When we learn our first language, we learn how to make sounds in a specific way. What we think of as an accent is basically the way we learned to make those sounds. As we learn other languages, the sounds from our first language, or mother tongue, interfere with the new sounds of the language we are trying to acquire. Sometimes the sounds are pretty similar – for example, an Italian native speaker would not have too much trouble learning the new sounds required to learn Spanish. Other new sounds might be extremely difficult to acquire. Someone learning English after learning their mother tongue of Punjabi, for example, might have trouble with some of the new sounds.
When someone decides to have accent training, they engage in a process to learn how to make these new sounds that are specific to the new language. Instead of learning the sound that’s “close enough” in their native tongue, they learn the sound that is specific to the new language. For example, many Korean English language learners, when learning the name of the tasty fast-food dish of a round of bread with tomato sauce, cheese, and sometimes meats on it, they are taught to say “pija” (IPA: pi:dʒɑː) instead of “pizza” (IPA: pi:t.sə). This substitution makes this word almost nonsensical to native English speakers.
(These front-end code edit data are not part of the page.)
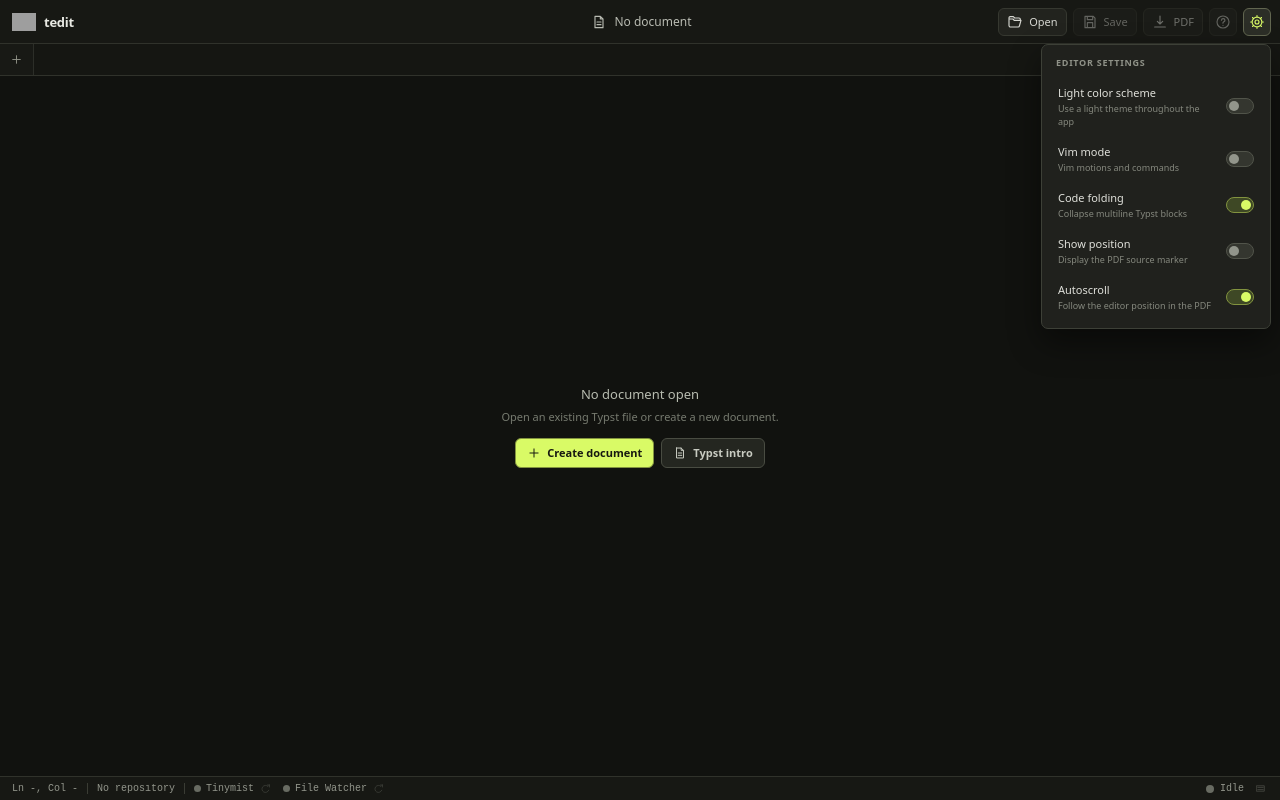
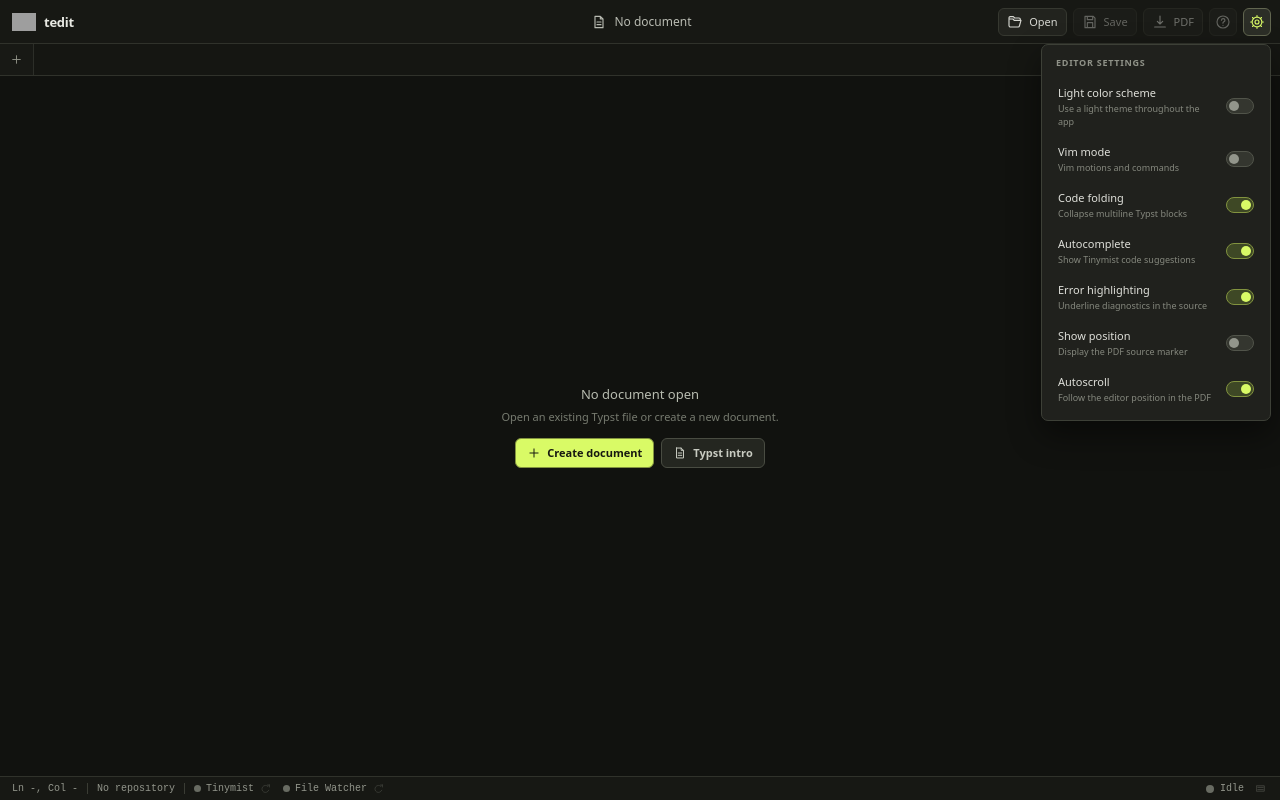
Before and after one commit to Simon-Martens/tedit, a React (Vite) app: page / in a window 1280 px wide. Both pictures are taken after a click on the button 1257 px from the left and 21 px from the top of the page. Built offline with nearby package versions, Linux system fonts and the light colour scheme; grey boxes are pictures that could not be loaded.

Commit message:
FEAT: allow turning on and off LSP features

```diff
--- a/electron/settings-persistence.cjs
+++ b/electron/settings-persistence.cjs
@@ -8,6 +8,8 @@
   autoScrollEnabled: true,
   lightThemeEnabled: false,
   foldingEnabled: true,
+  autocompleteEnabled: true,
+  errorHighlightingEnabled: true,
 }
 
 function createSettingsPersistence({ app, handleIpc }) {
--- a/src/App.tsx
+++ b/src/App.tsx
@@ -107,6 +107,10 @@
         onLightThemeEnabledChange={settings.changeLightThemeEnabled}
         foldingEnabled={settings.foldingEnabled}
         onFoldingEnabledChange={settings.changeFoldingEnabled}
+        autocompleteEnabled={settings.autocompleteEnabled}
+        onAutocompleteEnabledChange={settings.changeAutocompleteEnabled}
+        errorHighlightingEnabled={settings.errorHighlightingEnabled}
+        onErrorHighlightingEnabledChange={settings.changeErrorHighlightingEnabled}
       />
       <TabBar
         documents={editor.documents}
@@ -131,6 +135,8 @@
           autoScrollEnabled={settings.autoScrollEnabled}
           lightThemeEnabled={settings.lightThemeEnabled}
           foldingEnabled={settings.foldingEnabled}
+          autocompleteEnabled={settings.autocompleteEnabled}
+          errorHighlightingEnabled={settings.errorHighlightingEnabled}
           compilationOpen={compilation.open}
           compilationAutoSized={compilation.mode === 'error'}
           onSave={() => void files.saveFile()}
--- a/src/components/SettingsMenu.tsx
+++ b/src/components/SettingsMenu.tsx
@@ -12,6 +12,10 @@
   onLightThemeEnabledChange,
   foldingEnabled,
   onFoldingEnabledChange,
+  autocompleteEnabled,
+  onAutocompleteEnabledChange,
+  errorHighlightingEnabled,
+  onErrorHighlightingEnabledChange,
 }: {
   vimEnabled: boolean
   onVimEnabledChange(enabled: boolean): void
@@ -23,6 +27,10 @@
   onLightThemeEnabledChange(enabled: boolean): void
   foldingEnabled: boolean
   onFoldingEnabledChange(enabled: boolean): void
+  autocompleteEnabled: boolean
+  onAutocompleteEnabledChange(enabled: boolean): void
+  errorHighlightingEnabled: boolean
+  onErrorHighlightingEnabledChange(enabled: boolean): void
 }) {
   const [open, setOpen] = useState(false)
   const menuRef = useRef<HTMLDivElement>(null)
@@ -93,6 +101,28 @@
           </label>
           <label className="setting-row">
             <span>
+              <strong>Autocomplete</strong>
+              <small>Show Tinymist code suggestions</small>
+            </span>
+            <input
+              type="checkbox"
+              checked={autocompleteEnabled}
+              onChange={(event) => onAutocompleteEnabledChange(event.target.checked)}
+            />
+          </label>
+          <label className="setting-row">
+            <span>
+              <strong>Error highlighting</strong>
+              <small>Underline diagnostics in the source</small>
+            </span>
+            <input
+              type="checkbox"
+              checked={errorHighlightingEnabled}
+              onChange={(event) => onErrorHighlightingEnabledChange(event.target.checked)}
+            />
+          </label>
+          <label className="setting-row">
+            <span>
               <strong>Show position</strong>
               <small>Display the PDF source marker</small>
             </span>
--- a/src/components/SourcePane.tsx
+++ b/src/components/SourcePane.tsx
@@ -100,6 +100,8 @@
   vimEnabled,
   lightThemeEnabled,
   foldingEnabled,
+  autocompleteEnabled,
+  errorHighlightingEnabled,
   onCursorPositionChange,
   onCursorChange,
   onSave,
@@ -116,6 +118,8 @@
   vimEnabled: boolean
   lightThemeEnabled: boolean
   foldingEnabled: boolean
+  autocompleteEnabled: boolean
+  errorHighlightingEnabled: boolean
   onCursorPositionChange(location: SourceCursorLocation): void
   onCursorChange(line: number, column: number): void
   onSave(): void
@@ -140,6 +144,8 @@
   const languageServerDocumentsRef = useRef(languageServerDocuments)
   const initiallyCollapsedModelsRef = useRef(new Set<string>())
   const foldingEnabledRef = useRef(foldingEnabled)
+  const autocompleteEnabledRef = useRef(autocompleteEnabled)
+  const errorHighlightingEnabledRef = useRef(errorHighlightingEnabled)
   const diagnostics = document.languageServerDiagnostics ?? document.diagnostics
   const diagnosticsRef = useRef(diagnostics)
   const cursorCallbackRef = useRef(onCursorPositionChange)
@@ -153,6 +159,8 @@
   documentRef.current = document
   languageServerDocumentsRef.current = languageServerDocuments
   foldingEnabledRef.current = foldingEnabled
+  autocompleteEnabledRef.current = autocompleteEnabled
+  errorHighlightingEnabledRef.current = errorHighlightingEnabled
   diagnosticsRef.current = diagnostics
 
   const initializeVim = (editor: Parameters<OnMount>[0]) => {
@@ -229,7 +237,8 @@
     const monaco = monacoRef.current
     const model = editor?.getModel()
     if (!monaco || !model) return
-    monaco.editor.setModelMarkers(model, 'typst', diagnosticsRef.current.map((diagnostic) => {
+    const visibleDiagnostics = errorHighlightingEnabledRef.current ? diagnosticsRef.current : []
+    monaco.editor.setModelMarkers(model, 'typst', visibleDiagnostics.map((diagnostic) => {
       const startLineNumber = Math.min(model.getLineCount(), Math.max(1, diagnostic.startLineNumber))
       const endLineNumber = Math.min(model.getLineCount(), Math.max(startLineNumber, diagnostic.endLineNumber))
       const startColumn = Math.min(
@@ -292,7 +301,15 @@
 
   useEffect(() => {
     applyDiagnostics()
-  }, [diagnostics])
+  }, [diagnostics, errorHighlightingEnabled])
+
+  useEffect(() => {
+    editorRef.current?.updateOptions({
+      quickSuggestions: autocompleteEnabled,
+      suggestOnTriggerCharacters: autocompleteEnabled,
+      wordBasedSuggestions: autocompleteEnabled ? 'matchingDocuments' : 'off',
+    })
+  }, [autocompleteEnabled])
 
   useEffect(() => {
     const commands = VimMode.commands as typeof VimMode.commands & { save?: () => void }
@@ -433,7 +450,9 @@
                 context: MonacoLanguages.CompletionContext,
               ) => {
                 const desktop = window.typstDesktop
-                if (!desktop || model !== editor.getModel()) return { suggestions: [] }
+                if (!autocompleteEnabledRef.current || !desktop || model !== editor.getModel()) {
+                  return { suggestions: [] }
+                }
                 const currentDocument = documentRef.current
                 const source = model.getValue()
                 let activeDocumentFound = false
@@ -563,6 +582,9 @@
             padding: { top: 14, bottom: 14 },
             folding: foldingEnabled,
             showFoldingControls: foldingEnabled ? 'always' : 'never',
+            quickSuggestions: autocompleteEnabled,
+            suggestOnTriggerCharacters: autocompleteEnabled,
+            wordBasedSuggestions: autocompleteEnabled ? 'matchingDocuments' : 'off',
             scrollBeyondLastLine: false,
             smoothScrolling: true,
             renderLineHighlight: 'none',
--- a/src/components/Toolbar.tsx
+++ b/src/components/Toolbar.tsx
@@ -21,6 +21,10 @@
   onLightThemeEnabledChange(enabled: boolean): void
   foldingEnabled: boolean
   onFoldingEnabledChange(enabled: boolean): void
+  autocompleteEnabled: boolean
+  onAutocompleteEnabledChange(enabled: boolean): void
+  errorHighlightingEnabled: boolean
+  onErrorHighlightingEnabledChange(enabled: boolean): void
 }
 
 export function Toolbar({
@@ -41,6 +45,10 @@
   onLightThemeEnabledChange,
   foldingEnabled,
   onFoldingEnabledChange,
+  autocompleteEnabled,
+  onAutocompleteEnabledChange,
+  errorHighlightingEnabled,
+  onErrorHighlightingEnabledChange,
 }: ToolbarProps) {
   const documentTitle = document
     ? [document.repoName, document.fileName].filter(Boolean).join(' / ')
@@ -101,6 +109,10 @@
           onLightThemeEnabledChange={onLightThemeEnabledChange}
           foldingEnabled={foldingEnabled}
           onFoldingEnabledChange={onFoldingEnabledChange}
+          autocompleteEnabled={autocompleteEnabled}
+          onAutocompleteEnabledChange={onAutocompleteEnabledChange}
+          errorHighlightingEnabled={errorHighlightingEnabled}
+          onErrorHighlightingEnabledChange={onErrorHighlightingEnabledChange}
         />
       </div>
     </header>
--- a/src/components/Workspace.tsx
+++ b/src/components/Workspace.tsx
@@ -31,6 +31,8 @@
   autoScrollEnabled,
   lightThemeEnabled,
   foldingEnabled,
+  autocompleteEnabled,
+  errorHighlightingEnabled,
   compilationOpen,
   compilationAutoSized,
   onSave,
@@ -50,6 +52,8 @@
   autoScrollEnabled: boolean
   lightThemeEnabled: boolean
   foldingEnabled: boolean
+  autocompleteEnabled: boolean
+  errorHighlightingEnabled: boolean
   compilationOpen: boolean
   compilationAutoSized: boolean
   onSave(): void
@@ -141,6 +145,8 @@
             vimEnabled={vimEnabled}
             lightThemeEnabled={lightThemeEnabled}
             foldingEnabled={foldingEnabled}
+            autocompleteEnabled={autocompleteEnabled}
+            errorHighlightingEnabled={errorHighlightingEnabled}
             onCursorPositionChange={onCursorPositionChange}
             onCursorChange={onCursorChange}
             onSave={onSave}
--- a/src/hooks/useSettings.ts
+++ b/src/hooks/useSettings.ts
@@ -1,5 +1,6 @@
 import { useEffect, useState } from 'react'
 import { reportError } from '../lib/logging'
+import type { AppSettings } from '../types'
 
 function browserSetting(key: string, fallback: boolean) {
   const value = localStorage.getItem(key)
@@ -21,6 +22,12 @@
   ))
   const [foldingEnabled, setFoldingEnabled] = useState(() => (
     window.typstDesktop ? true : browserSetting('tedit.code-folding', true)
+  ))
+  const [autocompleteEnabled, setAutocompleteEnabled] = useState(() => (
+    window.typstDesktop ? true : browserSetting('tedit.autocomplete', true)
+  ))
+  const [errorHighlightingEnabled, setErrorHighlightingEnabled] = useState(() => (
+    window.typstDesktop ? true : browserSetting('tedit.error-highlighting', true)
   ))
 
   useEffect(() => {
@@ -44,16 +51,26 @@
   }, [foldingEnabled])
 
   useEffect(() => {
+    if (!window.typstDesktop) localStorage.setItem('tedit.autocomplete', String(autocompleteEnabled))
+  }, [autocompleteEnabled])
+
+  useEffect(() => {
+    if (!window.typstDesktop) localStorage.setItem('tedit.error-highlighting', String(errorHighlightingEnabled))
+  }, [errorHighlightingEnabled])
+
+  useEffect(() => {
     window.typstDesktop?.getSettings().then((settings) => {
       setVimEnabled(settings.vimEnabled)
       setShowPreviewPosition(settings.showPreviewPosition)
       setAutoScrollEnabled(settings.autoScrollEnabled)
       setLightThemeEnabled(settings.lightThemeEnabled)
       setFoldingEnabled(settings.foldingEnabled)
+      setAutocompleteEnabled(settings.autocompleteEnabled)
+      setErrorHighlightingEnabled(settings.errorHighlightingEnabled)
     }).catch((error) => reportError('settings-load', error))
   }, [])
 
-  const changeSetting = <Key extends 'vimEnabled' | 'showPreviewPosition' | 'autoScrollEnabled' | 'lightThemeEnabled' | 'foldingEnabled'>(
+  const changeSetting = <Key extends keyof AppSettings>(
     key: Key,
     value: boolean,
     setter: (value: boolean) => void,
@@ -68,10 +85,14 @@
     autoScrollEnabled,
     lightThemeEnabled,
     foldingEnabled,
+    autocompleteEnabled,
+    errorHighlightingEnabled,
     changeVimEnabled: (value: boolean) => changeSetting('vimEnabled', value, setVimEnabled),
     changeShowPreviewPosition: (value: boolean) => changeSetting('showPreviewPosition', value, setShowPreviewPosition),
     changeAutoScrollEnabled: (value: boolean) => changeSetting('autoScrollEnabled', value, setAutoScrollEnabled),
     changeLightThemeEnabled: (value: boolean) => changeSetting('lightThemeEnabled', value, setLightThemeEnabled),
     changeFoldingEnabled: (value: boolean) => changeSetting('foldingEnabled', value, setFoldingEnabled),
+    changeAutocompleteEnabled: (value: boolean) => changeSetting('autocompleteEnabled', value, setAutocompleteEnabled),
+    changeErrorHighlightingEnabled: (value: boolean) => changeSetting('errorHighlightingEnabled', value, setErrorHighlightingEnabled),
   }
 }
--- a/src/types.ts
+++ b/src/types.ts
@@ -132,6 +132,8 @@
   autoScrollEnabled: boolean
   lightThemeEnabled: boolean
   foldingEnabled: boolean
+  autocompleteEnabled: boolean
+  errorHighlightingEnabled: boolean
 }
 
 export interface DesktopSession {
```
Also changed, not shown: src/components/DocsView.tsx (+6 -1 lines).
Another example – in spoken Chinese, there is a specific sound that, to a native English speaker, reminds them of the “r” and the “l” sounds meshed together. This is a sound that is not used in English at all, but is common in Chinese. When a Chinese English language learner begins learning these two separate sounds, it can be very difficult to learn the correct tongue placement to make them.
That’s where accent training comes in. As a pronunciation teacher, I help you hear what the sounds should be, then help you learn the correct tongue placement so you can make the correct sound. As you practice the sounds and listen to your recordings, you can hear your own mistakes and learn to correct them. Often it just takes a few hours of practice to change your English pronunciation to a more easily understood way of saying things.
It’s very frustrating to want to communicate with your coworkers, clients, or boss, and to have to keep repeating yourself because your pronunciation gets in the way. With accent training, you can eliminate that problem and make faster progress in the corporate game.